The Council began, notwithstanding that deficit, to discuss nearly $1 million in upgrades to Flint’s water pollution control facilities, road construction, and its biennial budget. A key issue, water, remains a central focus: Flint’s existing water pumps, valves and check valves in the east pumping station are old, outdated, and in urgent need of replacement, according to a Flint utility maintenance supervisor John Florshinger, who notes such improvements “will increase reliability and reduce operational and maintenance costs: they are guaranteed not to clog and will prevent sewage backups into basements.” But finding the resources will be a challenge in a city where its reputation gained in the wake of the drinking water crisis has led to falling assessed property values, in no small part attributable to its high crime rate—and the fear for families which might be considering moving to the city, which is experiencing a steady, declining school population, but one of the highest crime rates in the nation for a city of its size.
A key goal, thus, for Flint, is to have all of its lead-tainted service lines replaced by the end of next year—something vital to restoring trust in its leaders—but a massive challenge, which will require excavation of some 18,313 galvanized or lead pipes—an effort for which the finish line is set for late next year—a fiscal and physical challenge which Flint officials have hailed as the most ambitious timeline to replace pipes in the nation (a similar program in the state capitol of Lansing took 12 years).

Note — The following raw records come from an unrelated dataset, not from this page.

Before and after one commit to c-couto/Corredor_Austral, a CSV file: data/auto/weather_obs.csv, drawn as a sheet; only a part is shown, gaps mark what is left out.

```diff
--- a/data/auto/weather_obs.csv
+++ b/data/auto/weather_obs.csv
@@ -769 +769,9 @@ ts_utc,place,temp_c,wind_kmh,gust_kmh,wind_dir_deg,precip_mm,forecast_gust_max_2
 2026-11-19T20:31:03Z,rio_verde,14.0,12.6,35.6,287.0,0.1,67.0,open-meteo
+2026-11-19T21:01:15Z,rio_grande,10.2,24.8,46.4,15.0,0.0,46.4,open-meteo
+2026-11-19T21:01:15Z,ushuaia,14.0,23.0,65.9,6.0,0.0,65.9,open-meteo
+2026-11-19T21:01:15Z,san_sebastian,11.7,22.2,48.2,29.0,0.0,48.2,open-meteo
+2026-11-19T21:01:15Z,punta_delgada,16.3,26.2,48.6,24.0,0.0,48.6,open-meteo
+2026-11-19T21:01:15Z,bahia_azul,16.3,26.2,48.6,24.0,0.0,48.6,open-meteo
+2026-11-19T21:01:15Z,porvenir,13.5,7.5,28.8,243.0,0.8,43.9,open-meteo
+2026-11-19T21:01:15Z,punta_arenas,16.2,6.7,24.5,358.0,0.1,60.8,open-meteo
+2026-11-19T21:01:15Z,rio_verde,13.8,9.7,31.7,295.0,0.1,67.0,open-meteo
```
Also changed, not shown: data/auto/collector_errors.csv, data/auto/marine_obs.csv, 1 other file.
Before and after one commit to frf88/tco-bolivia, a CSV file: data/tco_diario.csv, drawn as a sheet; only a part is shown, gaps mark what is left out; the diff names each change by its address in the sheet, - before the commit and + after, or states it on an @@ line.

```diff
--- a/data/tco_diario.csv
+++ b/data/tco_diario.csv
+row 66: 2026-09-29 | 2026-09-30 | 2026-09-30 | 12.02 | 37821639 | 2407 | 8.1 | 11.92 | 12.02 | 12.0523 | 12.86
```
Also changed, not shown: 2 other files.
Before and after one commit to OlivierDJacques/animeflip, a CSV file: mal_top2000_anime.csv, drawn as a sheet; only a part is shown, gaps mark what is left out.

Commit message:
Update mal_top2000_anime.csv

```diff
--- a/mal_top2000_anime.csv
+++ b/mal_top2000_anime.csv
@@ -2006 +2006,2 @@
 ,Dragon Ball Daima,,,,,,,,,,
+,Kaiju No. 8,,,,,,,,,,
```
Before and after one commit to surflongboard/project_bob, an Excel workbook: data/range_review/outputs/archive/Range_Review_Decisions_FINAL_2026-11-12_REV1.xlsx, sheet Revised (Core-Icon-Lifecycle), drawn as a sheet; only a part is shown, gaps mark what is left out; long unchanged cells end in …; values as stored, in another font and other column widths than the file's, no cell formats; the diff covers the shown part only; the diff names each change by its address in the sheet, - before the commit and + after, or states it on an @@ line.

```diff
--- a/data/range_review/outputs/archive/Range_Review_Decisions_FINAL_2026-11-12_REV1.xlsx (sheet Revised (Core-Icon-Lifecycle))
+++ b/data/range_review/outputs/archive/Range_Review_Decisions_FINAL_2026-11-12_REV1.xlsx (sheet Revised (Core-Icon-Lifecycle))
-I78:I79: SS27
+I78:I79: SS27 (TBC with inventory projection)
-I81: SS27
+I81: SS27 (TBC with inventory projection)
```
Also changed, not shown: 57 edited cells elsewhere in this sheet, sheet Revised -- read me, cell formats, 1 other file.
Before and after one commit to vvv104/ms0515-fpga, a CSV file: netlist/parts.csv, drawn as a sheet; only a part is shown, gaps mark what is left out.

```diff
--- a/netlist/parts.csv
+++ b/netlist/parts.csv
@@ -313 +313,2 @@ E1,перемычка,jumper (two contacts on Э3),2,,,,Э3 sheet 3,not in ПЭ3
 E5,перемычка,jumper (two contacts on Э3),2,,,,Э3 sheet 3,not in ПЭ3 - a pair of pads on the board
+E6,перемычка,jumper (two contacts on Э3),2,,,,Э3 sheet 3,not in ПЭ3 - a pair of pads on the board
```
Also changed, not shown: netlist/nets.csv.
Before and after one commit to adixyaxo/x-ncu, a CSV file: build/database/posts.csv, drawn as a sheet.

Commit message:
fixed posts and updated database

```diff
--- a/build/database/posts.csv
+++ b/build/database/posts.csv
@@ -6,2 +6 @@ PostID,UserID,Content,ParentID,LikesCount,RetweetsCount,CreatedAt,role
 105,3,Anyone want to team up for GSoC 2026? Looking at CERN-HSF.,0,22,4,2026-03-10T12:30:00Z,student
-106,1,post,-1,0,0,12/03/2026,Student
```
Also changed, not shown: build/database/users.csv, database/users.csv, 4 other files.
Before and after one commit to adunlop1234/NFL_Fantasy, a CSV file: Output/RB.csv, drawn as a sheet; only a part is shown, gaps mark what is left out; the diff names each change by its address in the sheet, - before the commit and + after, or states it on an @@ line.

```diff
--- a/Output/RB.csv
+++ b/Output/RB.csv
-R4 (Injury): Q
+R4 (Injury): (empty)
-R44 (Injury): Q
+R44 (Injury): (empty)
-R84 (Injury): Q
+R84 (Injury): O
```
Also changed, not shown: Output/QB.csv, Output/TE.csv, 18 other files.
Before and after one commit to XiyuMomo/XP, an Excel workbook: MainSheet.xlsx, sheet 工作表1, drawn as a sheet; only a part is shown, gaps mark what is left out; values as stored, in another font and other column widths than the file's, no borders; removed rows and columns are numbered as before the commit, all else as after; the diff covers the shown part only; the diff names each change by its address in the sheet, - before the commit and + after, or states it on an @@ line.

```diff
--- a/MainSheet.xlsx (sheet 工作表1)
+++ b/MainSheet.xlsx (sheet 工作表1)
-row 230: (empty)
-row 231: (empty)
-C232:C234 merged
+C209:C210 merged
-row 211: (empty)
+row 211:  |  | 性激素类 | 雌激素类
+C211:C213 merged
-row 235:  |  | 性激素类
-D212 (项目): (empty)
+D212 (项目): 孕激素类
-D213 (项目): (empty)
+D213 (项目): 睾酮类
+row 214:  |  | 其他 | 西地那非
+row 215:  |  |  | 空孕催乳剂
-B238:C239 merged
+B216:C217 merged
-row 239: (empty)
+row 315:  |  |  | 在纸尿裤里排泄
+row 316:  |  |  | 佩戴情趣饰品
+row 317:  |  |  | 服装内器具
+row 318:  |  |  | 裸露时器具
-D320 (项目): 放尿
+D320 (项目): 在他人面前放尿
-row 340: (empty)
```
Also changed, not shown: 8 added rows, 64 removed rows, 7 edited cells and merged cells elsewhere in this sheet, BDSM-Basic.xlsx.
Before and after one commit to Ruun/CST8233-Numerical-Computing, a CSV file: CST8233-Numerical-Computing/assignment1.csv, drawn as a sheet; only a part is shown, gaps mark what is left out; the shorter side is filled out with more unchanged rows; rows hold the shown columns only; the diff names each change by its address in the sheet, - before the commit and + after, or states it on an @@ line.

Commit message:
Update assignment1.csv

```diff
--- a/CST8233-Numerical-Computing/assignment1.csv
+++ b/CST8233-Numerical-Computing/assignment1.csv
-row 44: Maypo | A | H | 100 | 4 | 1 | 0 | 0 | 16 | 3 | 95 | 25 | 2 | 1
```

Science & Governance, & Trust. Despite all, city residents are still advised against using Flint’s tap water even though testing has shown lead levels have receded below federal action standards for about two years: experts have recommended against letting residents resume drinking Flint’s tap water until after all of the corrosion-weakened lead and iron water service lines are replaced. In an intergovernmental fiscal and physical crisis which led Michigan Attorney General Bill Schuette to file criminal charges against members of Gov. Rick Snyder’s administration, including involuntary manslaughter, and water regulators with the state’s Department of Environmental Quality; two state impose emergency managers appointed by Gov. Snyder have also been criminally charged. That is, the city’s water crisis has led to political trust erosion and an increased lack of trust of government officials and even water quality experts that some Flint officials said may take a generation or two to fix.
One of the most critical persons to alleviating the severe threat to the city’s children, Virginia Tech water expert Marc Edwards, described the pipe excavation and replacement as a “monumental achievement for the city of Flint and state of Michigan,” adding: “That said, it is unrealistic to expect that achieving this milestone will win hearts, minds, or trust.” That was a comment with which Mayor Weaver concurred: “Since 2014 the residents have struggled with…not being able to trust the water and the government, understandably.”